* [Excerpted data]:
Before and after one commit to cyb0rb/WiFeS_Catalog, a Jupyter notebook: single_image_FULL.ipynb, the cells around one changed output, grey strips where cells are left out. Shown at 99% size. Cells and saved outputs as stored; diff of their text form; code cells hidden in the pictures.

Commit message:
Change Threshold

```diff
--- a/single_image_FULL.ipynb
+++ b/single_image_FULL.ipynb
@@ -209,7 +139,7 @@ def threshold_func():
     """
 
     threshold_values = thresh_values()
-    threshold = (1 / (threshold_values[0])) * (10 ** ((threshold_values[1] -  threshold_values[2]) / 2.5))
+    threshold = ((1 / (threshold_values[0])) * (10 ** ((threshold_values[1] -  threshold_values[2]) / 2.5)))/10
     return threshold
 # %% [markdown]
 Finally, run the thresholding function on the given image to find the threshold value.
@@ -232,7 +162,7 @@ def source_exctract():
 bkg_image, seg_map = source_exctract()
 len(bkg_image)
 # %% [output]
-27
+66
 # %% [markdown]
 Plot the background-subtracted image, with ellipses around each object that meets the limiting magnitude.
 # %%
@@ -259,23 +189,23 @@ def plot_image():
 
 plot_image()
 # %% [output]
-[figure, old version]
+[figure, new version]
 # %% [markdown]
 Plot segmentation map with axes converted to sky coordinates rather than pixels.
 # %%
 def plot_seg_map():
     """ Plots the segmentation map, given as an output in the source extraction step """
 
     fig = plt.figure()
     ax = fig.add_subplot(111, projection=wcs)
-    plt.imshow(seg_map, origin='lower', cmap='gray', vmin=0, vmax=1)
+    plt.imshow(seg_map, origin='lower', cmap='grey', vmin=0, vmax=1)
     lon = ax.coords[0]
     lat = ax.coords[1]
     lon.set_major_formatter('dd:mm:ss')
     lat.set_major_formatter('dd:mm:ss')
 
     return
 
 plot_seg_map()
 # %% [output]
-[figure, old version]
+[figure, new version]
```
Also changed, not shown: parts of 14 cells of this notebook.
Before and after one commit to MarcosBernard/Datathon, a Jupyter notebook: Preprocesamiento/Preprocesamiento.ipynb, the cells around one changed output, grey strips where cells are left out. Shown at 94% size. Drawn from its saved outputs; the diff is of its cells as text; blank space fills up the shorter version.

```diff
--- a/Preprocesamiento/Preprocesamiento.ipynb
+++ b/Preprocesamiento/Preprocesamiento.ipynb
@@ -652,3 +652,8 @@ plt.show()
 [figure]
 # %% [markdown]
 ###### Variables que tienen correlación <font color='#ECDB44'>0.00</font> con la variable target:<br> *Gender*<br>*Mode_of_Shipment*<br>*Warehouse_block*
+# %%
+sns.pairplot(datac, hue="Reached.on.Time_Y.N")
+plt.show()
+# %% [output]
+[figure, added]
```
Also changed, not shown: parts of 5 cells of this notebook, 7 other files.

* [Problem requirements]: Copy the entries word for word. Leave nothing out.

* [Response]:
Before and after one commit to cyb0rb/WiFeS_Catalog, a Jupyter notebook: single_image_FULL.ipynb, the cells around one changed output, grey strips where cells are left out. Shown at 99% size. Cells and saved outputs as stored; diff of their text form; code cells hidden in the pictures.

Commit message:
Change Threshold

```diff
--- a/single_image_FULL.ipynb
+++ b/single_image_FULL.ipynb
@@ -209,7 +139,7 @@ def threshold_func():
     """
 
     threshold_values = thresh_values()
-    threshold = (1 / (threshold_values[0])) * (10 ** ((threshold_values[1] -  threshold_values[2]) / 2.5))
+    threshold = ((1 / (threshold_values[0])) * (10 ** ((threshold_values[1] -  threshold_values[2]) / 2.5)))/10
     return threshold
 # %% [markdown]
 Finally, run the thresholding function on the given image to find the threshold value.
@@ -232,7 +162,7 @@ def source_exctract():
 bkg_image, seg_map = source_exctract()
 len(bkg_image)
 # %% [output]
-27
+66
 # %% [markdown]
 Plot the background-subtracted image, with ellipses around each object that meets the limiting magnitude.
 # %%
@@ -259,23 +189,23 @@ def plot_image():
 
 plot_image()
 # %% [output]
-[figure, old version]
+[figure, new version]
 # %% [markdown]
 Plot segmentation map with axes converted to sky coordinates rather than pixels.
 # %%
 def plot_seg_map():
     """ Plots the segmentation map, given as an output in the source extraction step """
 
     fig = plt.figure()
     ax = fig.add_subplot(111, projection=wcs)
-    plt.imshow(seg_map, origin='lower', cmap='gray', vmin=0, vmax=1)
+    plt.imshow(seg_map, origin='lower', cmap='grey', vmin=0, vmax=1)
     lon = ax.coords[0]
     lat = ax.coords[1]
     lon.set_major_formatter('dd:mm:ss')
     lat.set_major_formatter('dd:mm:ss')
 
     return
 
 plot_seg_map()
 # %% [output]
-[figure, old version]
+[figure, new version]
```
Also changed, not shown: parts of 14 cells of this notebook.
Before and after one commit to MarcosBernard/Datathon, a Jupyter notebook: Preprocesamiento/Preprocesamiento.ipynb, the cells around one changed output, grey strips where cells are left out. Shown at 94% size. Drawn from its saved outputs; the diff is of its cells as text; blank space fills up the shorter version.

```diff
--- a/Preprocesamiento/Preprocesamiento.ipynb
+++ b/Preprocesamiento/Preprocesamiento.ipynb
@@ -652,3 +652,8 @@ plt.show()
 [figure]
 # %% [markdown]
 ###### Variables que tienen correlación <font color='#ECDB44'>0.00</font> con la variable target:<br> *Gender*<br>*Mode_of_Shipment*<br>*Warehouse_block*
+# %%
+sns.pairplot(datac, hue="Reached.on.Time_Y.N")
+plt.show()
+# %% [output]
+[figure, added]
```
Also changed, not shown: parts of 5 cells of this notebook, 7 other files.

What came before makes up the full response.